In the material below, how many lines contain the string "type"? Reply with the number only.

**GIVEN INFORMATION:**
***

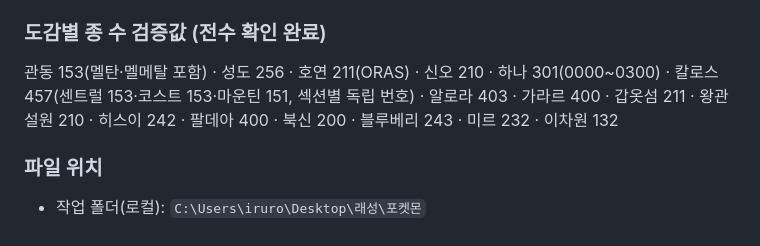
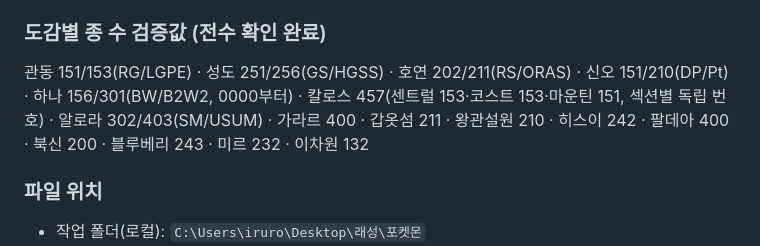
Before and after one commit to iruroda/todayspokemon, a Markdown page: README.md, the part around the change. Rendered like a GitHub page.

```diff
--- a/README.md
+++ b/README.md
@@ -81,7 +81,7 @@
 
 ### 도감별 종 수 검증값 (전수 확인 완료)
 
-관동 153(멜탄·멜메탈 포함) · 성도 256 · 호연 211(ORAS) · 신오 210 · 하나 301(0000~0300) · 칼로스 457(센트럴 153·코스트 153·마운틴 151, 섹션별 독립 번호) · 알로라 403 · 가라르 400 · 갑옷섬 211 · 왕관설원 210 · 히스이 242 · 팔데아 400 · 북신 200 · 블루베리 243 · 미르 232 · 이차원 132
+관동 151/153(RG/LGPE) · 성도 251/256(GS/HGSS) · 호연 202/211(RS/ORAS) · 신오 151/210(DP/Pt) · 하나 156/301(BW/B2W2, 0000부터) · 칼로스 457(센트럴 153·코스트 153·마운틴 151, 섹션별 독립 번호) · 알로라 302/403(SM/USUM) · 가라르 400 · 갑옷섬 211 · 왕관설원 210 · 히스이 242 · 팔데아 400 · 북신 200 · 블루베리 243 · 미르 232 · 이차원 132
 
 ### 파일 위치
 
```
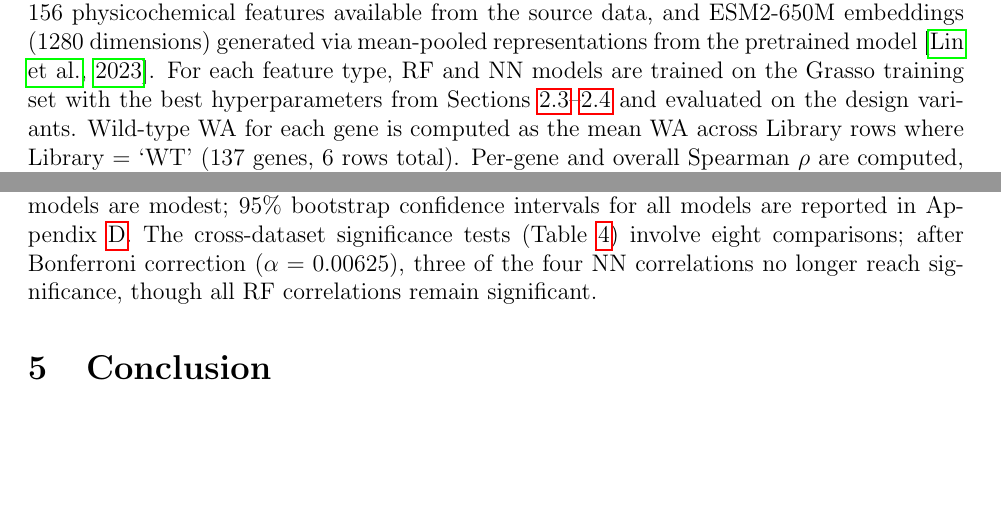
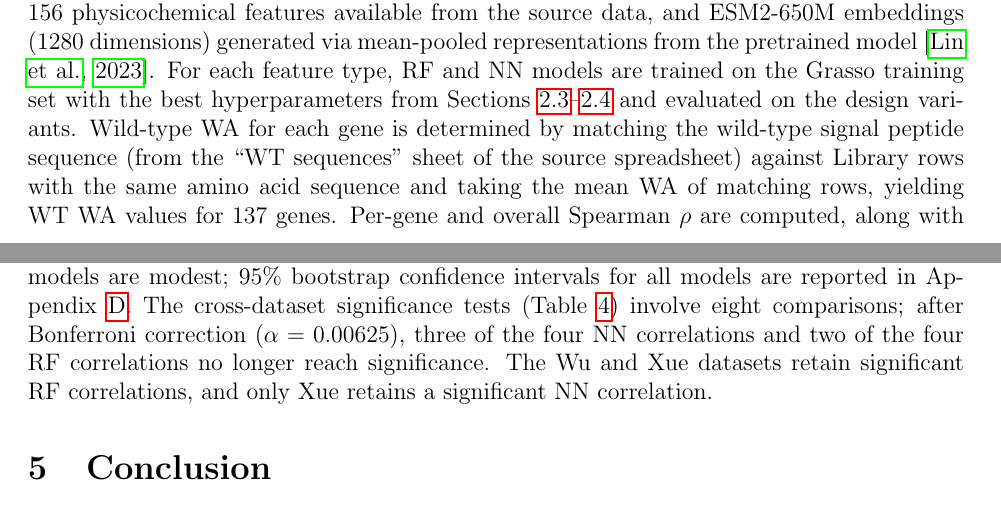
Before and after one commit to Mehak-W/signal-peptide-experiments, a LaTeX paper (paper/main.tex): two parts of pages 5 and 14 of 21, joined at a grey line, cut so that both start at the same text, the shorter picture padded with empty space. Compiled offline with pdfLaTeX.

Commit message:
Fix Bonferroni, WT WA description, ESM2-650M Spearman rounding

```diff
--- a/paper/main.tex
+++ b/paper/main.tex
@@ -179,7 +179,7 @@ The Grasso library contains 4836 designed signal peptide variants with known WA
 A minimum of 5 variants per gene is required for per-gene metrics, yielding 4832 variants across 131 genes for evaluation.
 We evaluate two feature representations: the 156 physicochemical features available from the source data, and ESM2-650M embeddings (1280 dimensions) generated via mean-pooled representations from the pretrained model \citep{lin2023}.
 For each feature type, RF and NN models are trained on the Grasso training set with the best hyperparameters from Sections~\ref{sec:rf}--\ref{sec:nn} and evaluated on the design variants.
-Wild-type WA for each gene is computed as the mean WA across Library rows where Library = `WT' (137 genes, 6 rows total).
+Wild-type WA for each gene is determined by matching the wild-type signal peptide sequence (from the ``WT sequences'' sheet of the source spreadsheet) against Library rows with the same amino acid sequence and taking the mean WA of matching rows, yielding WT WA values for 137 genes.
 Per-gene and overall Spearman $\rho$ are computed, along with classification accuracy for predicting whether a variant performs better or worse than wild type.
 
 \subsection{Evaluation}
@@ -447,7 +447,7 @@ While full-data training with optimized regularization (MSE 0.932) surpasses the
 To verify that the dropout selection is not an artifact of test-set model selection, we repeated the dropout sweep with an independent 80/20 train/validation split (Appendix~\ref{app:dropout_val}).
 Validation MSE decreases from 1.384 at dropout 0.15 to 1.341 at dropout 0.30, confirming that higher dropout improves generalization; the validation-optimal (0.30) and test-optimal (0.35) dropouts are adjacent and statistically indistinguishable on held-out data.
 The differences between top-performing models are modest; 95\% bootstrap confidence intervals for all models are reported in Appendix~\ref{app:bootstrap}.
-The cross-dataset significance tests (Table~\ref{tab:cross}) involve eight comparisons; after Bonferroni correction ($\alpha = 0.00625$), three of the four NN correlations no longer reach significance, though all RF correlations remain significant.
+The cross-dataset significance tests (Table~\ref{tab:cross}) involve eight comparisons; after Bonferroni correction ($\alpha = 0.00625$), three of the four NN correlations and two of the four RF correlations no longer reach significance. The Wu and Xue datasets retain significant RF correlations, and only Xue retains a significant NN correlation.
 
 % ══════════════════════════════════════════════════════════════════════════
 \section{Conclusion}
```
Also changed, not shown: README.md, 1 other file.
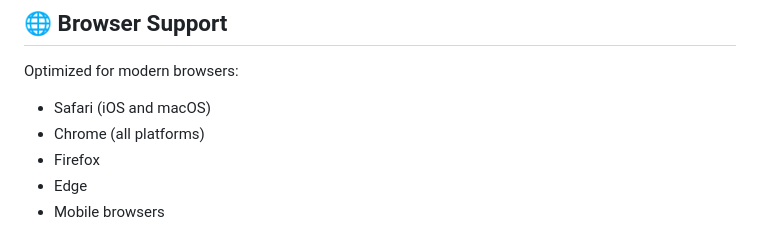
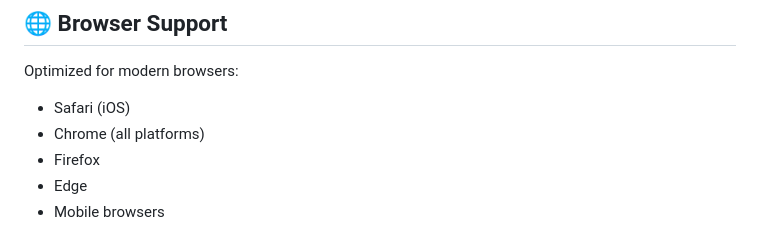
Before and after one commit to dishaharishkumar/Cherokee-Dicitonary-iPhone-Support, a Markdown page: README.md, the part around the change. Drawn GitHub-style.

Commit message:
Update browser support section in README

```diff
--- a/README.md
+++ b/README.md
@@ -96,7 +96,7 @@ Key mobile features:
 ## 🌐 Browser Support
 
 Optimized for modern browsers:
-- Safari (iOS and macOS)
+- Safari (iOS)
 - Chrome (all platforms)
 - Firefox
 - Edge
```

***

**YOUR SOLUTION:**
4